- **TASK REQUIREMENTS**
When the material ends, stop; until then, set down every line exactly.

- **DATA PROVIDED**
■ ■ ■ ■ ■ ■ ■
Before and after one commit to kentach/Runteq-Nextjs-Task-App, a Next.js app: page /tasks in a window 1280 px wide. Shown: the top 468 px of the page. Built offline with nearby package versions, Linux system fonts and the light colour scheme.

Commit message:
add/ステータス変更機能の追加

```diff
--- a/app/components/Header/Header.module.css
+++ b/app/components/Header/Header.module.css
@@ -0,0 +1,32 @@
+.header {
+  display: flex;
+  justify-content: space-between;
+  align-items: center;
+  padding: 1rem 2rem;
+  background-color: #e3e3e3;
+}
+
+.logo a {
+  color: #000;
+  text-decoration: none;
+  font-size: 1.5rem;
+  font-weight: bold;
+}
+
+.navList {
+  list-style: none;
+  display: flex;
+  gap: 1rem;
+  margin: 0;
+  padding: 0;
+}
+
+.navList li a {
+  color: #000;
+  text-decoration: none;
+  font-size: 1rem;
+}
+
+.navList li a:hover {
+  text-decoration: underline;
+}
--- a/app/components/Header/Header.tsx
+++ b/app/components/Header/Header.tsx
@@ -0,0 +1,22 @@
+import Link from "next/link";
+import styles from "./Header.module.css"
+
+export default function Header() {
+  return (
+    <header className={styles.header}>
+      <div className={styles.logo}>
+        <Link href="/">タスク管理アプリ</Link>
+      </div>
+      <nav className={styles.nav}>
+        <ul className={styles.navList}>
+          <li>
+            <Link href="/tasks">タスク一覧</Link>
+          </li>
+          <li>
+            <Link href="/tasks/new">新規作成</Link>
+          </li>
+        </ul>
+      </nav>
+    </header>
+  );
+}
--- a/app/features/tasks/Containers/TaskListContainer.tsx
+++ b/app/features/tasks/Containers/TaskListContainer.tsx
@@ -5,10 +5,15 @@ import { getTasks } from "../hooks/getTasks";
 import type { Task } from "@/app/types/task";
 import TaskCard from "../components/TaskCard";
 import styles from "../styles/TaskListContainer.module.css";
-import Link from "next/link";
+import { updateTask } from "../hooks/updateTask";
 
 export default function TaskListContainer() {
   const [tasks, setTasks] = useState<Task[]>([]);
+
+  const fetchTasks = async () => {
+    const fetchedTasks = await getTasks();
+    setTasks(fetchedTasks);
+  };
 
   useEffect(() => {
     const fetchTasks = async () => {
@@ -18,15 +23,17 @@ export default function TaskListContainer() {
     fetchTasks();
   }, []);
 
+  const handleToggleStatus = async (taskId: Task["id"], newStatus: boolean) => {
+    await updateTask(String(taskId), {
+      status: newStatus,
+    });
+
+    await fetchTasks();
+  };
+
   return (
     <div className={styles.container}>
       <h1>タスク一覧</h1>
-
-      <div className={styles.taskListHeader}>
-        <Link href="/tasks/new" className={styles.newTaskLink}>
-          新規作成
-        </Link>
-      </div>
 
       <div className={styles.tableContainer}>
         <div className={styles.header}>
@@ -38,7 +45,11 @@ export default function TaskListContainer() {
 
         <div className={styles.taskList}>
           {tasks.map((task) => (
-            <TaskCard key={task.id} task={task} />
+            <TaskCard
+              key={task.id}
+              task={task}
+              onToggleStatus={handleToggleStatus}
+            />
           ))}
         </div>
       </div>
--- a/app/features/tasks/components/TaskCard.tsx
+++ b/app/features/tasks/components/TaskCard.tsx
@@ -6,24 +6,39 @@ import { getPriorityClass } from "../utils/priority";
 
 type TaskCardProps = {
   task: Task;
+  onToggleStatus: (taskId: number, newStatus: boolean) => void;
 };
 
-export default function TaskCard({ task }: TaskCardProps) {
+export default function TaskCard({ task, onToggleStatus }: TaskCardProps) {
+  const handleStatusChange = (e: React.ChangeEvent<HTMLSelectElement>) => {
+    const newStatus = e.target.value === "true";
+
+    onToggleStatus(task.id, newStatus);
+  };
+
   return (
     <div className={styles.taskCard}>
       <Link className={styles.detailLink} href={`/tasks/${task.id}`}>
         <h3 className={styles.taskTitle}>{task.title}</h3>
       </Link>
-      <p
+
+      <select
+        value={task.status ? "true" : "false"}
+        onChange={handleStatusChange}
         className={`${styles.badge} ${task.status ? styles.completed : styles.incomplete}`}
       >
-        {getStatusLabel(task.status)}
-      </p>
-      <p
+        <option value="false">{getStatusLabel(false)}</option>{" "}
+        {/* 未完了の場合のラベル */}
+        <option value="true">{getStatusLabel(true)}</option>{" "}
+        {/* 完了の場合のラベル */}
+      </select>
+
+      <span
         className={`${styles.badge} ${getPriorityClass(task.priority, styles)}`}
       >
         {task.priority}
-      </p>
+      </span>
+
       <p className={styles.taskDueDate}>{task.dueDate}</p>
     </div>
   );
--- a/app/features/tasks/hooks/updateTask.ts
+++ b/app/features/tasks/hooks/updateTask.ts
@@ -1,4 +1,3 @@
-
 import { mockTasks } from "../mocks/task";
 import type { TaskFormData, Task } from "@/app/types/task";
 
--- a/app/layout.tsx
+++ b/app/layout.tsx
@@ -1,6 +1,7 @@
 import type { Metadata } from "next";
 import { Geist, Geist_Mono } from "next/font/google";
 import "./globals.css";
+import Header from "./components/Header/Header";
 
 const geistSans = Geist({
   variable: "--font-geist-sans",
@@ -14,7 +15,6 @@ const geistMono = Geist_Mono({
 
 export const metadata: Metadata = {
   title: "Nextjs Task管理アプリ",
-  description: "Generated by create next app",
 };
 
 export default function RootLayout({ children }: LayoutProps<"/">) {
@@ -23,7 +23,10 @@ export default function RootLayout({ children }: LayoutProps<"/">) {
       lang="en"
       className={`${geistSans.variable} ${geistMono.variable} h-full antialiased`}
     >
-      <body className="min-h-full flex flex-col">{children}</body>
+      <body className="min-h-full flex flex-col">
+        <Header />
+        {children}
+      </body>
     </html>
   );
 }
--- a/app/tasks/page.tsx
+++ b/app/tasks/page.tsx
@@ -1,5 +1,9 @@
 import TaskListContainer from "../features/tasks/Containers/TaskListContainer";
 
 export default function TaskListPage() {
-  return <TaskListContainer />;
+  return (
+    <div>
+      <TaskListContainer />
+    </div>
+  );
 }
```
■ ■ ■ ■ ■ ■ ■
- **RESULT OF THIS EXERCISE**
Before and after one commit to kentach/Runteq-Nextjs-Task-App, a Next.js app: page /tasks in a window 1280 px wide. Shown: the top 468 px of the page. Built offline with nearby package versions, Linux system fonts and the light colour scheme.

Commit message:
add/ステータス変更機能の追加

```diff
--- a/app/components/Header/Header.module.css
+++ b/app/components/Header/Header.module.css
@@ -0,0 +1,32 @@
+.header {
+  display: flex;
+  justify-content: space-between;
+  align-items: center;
+  padding: 1rem 2rem;
+  background-color: #e3e3e3;
+}
+
+.logo a {
+  color: #000;
+  text-decoration: none;
+  font-size: 1.5rem;
+  font-weight: bold;
+}
+
+.navList {
+  list-style: none;
+  display: flex;
+  gap: 1rem;
+  margin: 0;
+  padding: 0;
+}
+
+.navList li a {
+  color: #000;
+  text-decoration: none;
+  font-size: 1rem;
+}
+
+.navList li a:hover {
+  text-decoration: underline;
+}
--- a/app/components/Header/Header.tsx
+++ b/app/components/Header/Header.tsx
@@ -0,0 +1,22 @@
+import Link from "next/link";
+import styles from "./Header.module.css"
+
+export default function Header() {
+  return (
+    <header className={styles.header}>
+      <div className={styles.logo}>
+        <Link href="/">タスク管理アプリ</Link>
+      </div>
+      <nav className={styles.nav}>
+        <ul className={styles.navList}>
+          <li>
+            <Link href="/tasks">タスク一覧</Link>
+          </li>
+          <li>
+            <Link href="/tasks/new">新規作成</Link>
+          </li>
+        </ul>
+      </nav>
+    </header>
+  );
+}
--- a/app/features/tasks/Containers/TaskListContainer.tsx
+++ b/app/features/tasks/Containers/TaskListContainer.tsx
@@ -5,10 +5,15 @@ import { getTasks } from "../hooks/getTasks";
 import type { Task } from "@/app/types/task";
 import TaskCard from "../components/TaskCard";
 import styles from "../styles/TaskListContainer.module.css";
-import Link from "next/link";
+import { updateTask } from "../hooks/updateTask";
 
 export default function TaskListContainer() {
   const [tasks, setTasks] = useState<Task[]>([]);
+
+  const fetchTasks = async () => {
+    const fetchedTasks = await getTasks();
+    setTasks(fetchedTasks);
+  };
 
   useEffect(() => {
     const fetchTasks = async () => {
@@ -18,15 +23,17 @@ export default function TaskListContainer() {
     fetchTasks();
   }, []);
 
+  const handleToggleStatus = async (taskId: Task["id"], newStatus: boolean) => {
+    await updateTask(String(taskId), {
+      status: newStatus,
+    });
+
+    await fetchTasks();
+  };
+
   return (
     <div className={styles.container}>
       <h1>タスク一覧</h1>
-
-      <div className={styles.taskListHeader}>
-        <Link href="/tasks/new" className={styles.newTaskLink}>
-          新規作成
-        </Link>
-      </div>
 
       <div className={styles.tableContainer}>
         <div className={styles.header}>
@@ -38,7 +45,11 @@ export default function TaskListContainer() {
 
         <div className={styles.taskList}>
           {tasks.map((task) => (
-            <TaskCard key={task.id} task={task} />
+            <TaskCard
+              key={task.id}
+              task={task}
+              onToggleStatus={handleToggleStatus}
+            />
           ))}
         </div>
       </div>
--- a/app/features/tasks/components/TaskCard.tsx
+++ b/app/features/tasks/components/TaskCard.tsx
@@ -6,24 +6,39 @@ import { getPriorityClass } from "../utils/priority";
 
 type TaskCardProps = {
   task: Task;
+  onToggleStatus: (taskId: number, newStatus: boolean) => void;
 };
 
-export default function TaskCard({ task }: TaskCardProps) {
+export default function TaskCard({ task, onToggleStatus }: TaskCardProps) {
+  const handleStatusChange = (e: React.ChangeEvent<HTMLSelectElement>) => {
+    const newStatus = e.target.value === "true";
+
+    onToggleStatus(task.id, newStatus);
+  };
+
   return (
     <div className={styles.taskCard}>
       <Link className={styles.detailLink} href={`/tasks/${task.id}`}>
         <h3 className={styles.taskTitle}>{task.title}</h3>
       </Link>
-      <p
+
+      <select
+        value={task.status ? "true" : "false"}
+        onChange={handleStatusChange}
         className={`${styles.badge} ${task.status ? styles.completed : styles.incomplete}`}
       >
-        {getStatusLabel(task.status)}
-      </p>
-      <p
+        <option value="false">{getStatusLabel(false)}</option>{" "}
+        {/* 未完了の場合のラベル */}
+        <option value="true">{getStatusLabel(true)}</option>{" "}
+        {/* 完了の場合のラベル */}
+      </select>
+
+      <span
         className={`${styles.badge} ${getPriorityClass(task.priority, styles)}`}
       >
         {task.priority}
-      </p>
+      </span>
+
       <p className={styles.taskDueDate}>{task.dueDate}</p>
     </div>
   );
--- a/app/features/tasks/hooks/updateTask.ts
+++ b/app/features/tasks/hooks/updateTask.ts
@@ -1,4 +1,3 @@
-
 import { mockTasks } from "../mocks/task";
 import type { TaskFormData, Task } from "@/app/types/task";
 
--- a/app/layout.tsx
+++ b/app/layout.tsx
@@ -1,6 +1,7 @@
 import type { Metadata } from "next";
 import { Geist, Geist_Mono } from "next/font/google";
 import "./globals.css";
+import Header from "./components/Header/Header";
 
 const geistSans = Geist({
   variable: "--font-geist-sans",
@@ -14,7 +15,6 @@ const geistMono = Geist_Mono({
 
 export const metadata: Metadata = {
   title: "Nextjs Task管理アプリ",
-  description: "Generated by create next app",
 };
 
 export default function RootLayout({ children }: LayoutProps<"/">) {
@@ -23,7 +23,10 @@ export default function RootLayout({ children }: LayoutProps<"/">) {
       lang="en"
       className={`${geistSans.variable} ${geistMono.variable} h-full antialiased`}
     >
-      <body className="min-h-full flex flex-col">{children}</body>
+      <body className="min-h-full flex flex-col">
+        <Header />
+        {children}
+      </body>
     </html>
   );
 }
--- a/app/tasks/page.tsx
+++ b/app/tasks/page.tsx
@@ -1,5 +1,9 @@
 import TaskListContainer from "../features/tasks/Containers/TaskListContainer";
 
 export default function TaskListPage() {
-  return <TaskListContainer />;
+  return (
+    <div>
+      <TaskListContainer />
+    </div>
+  );
 }
```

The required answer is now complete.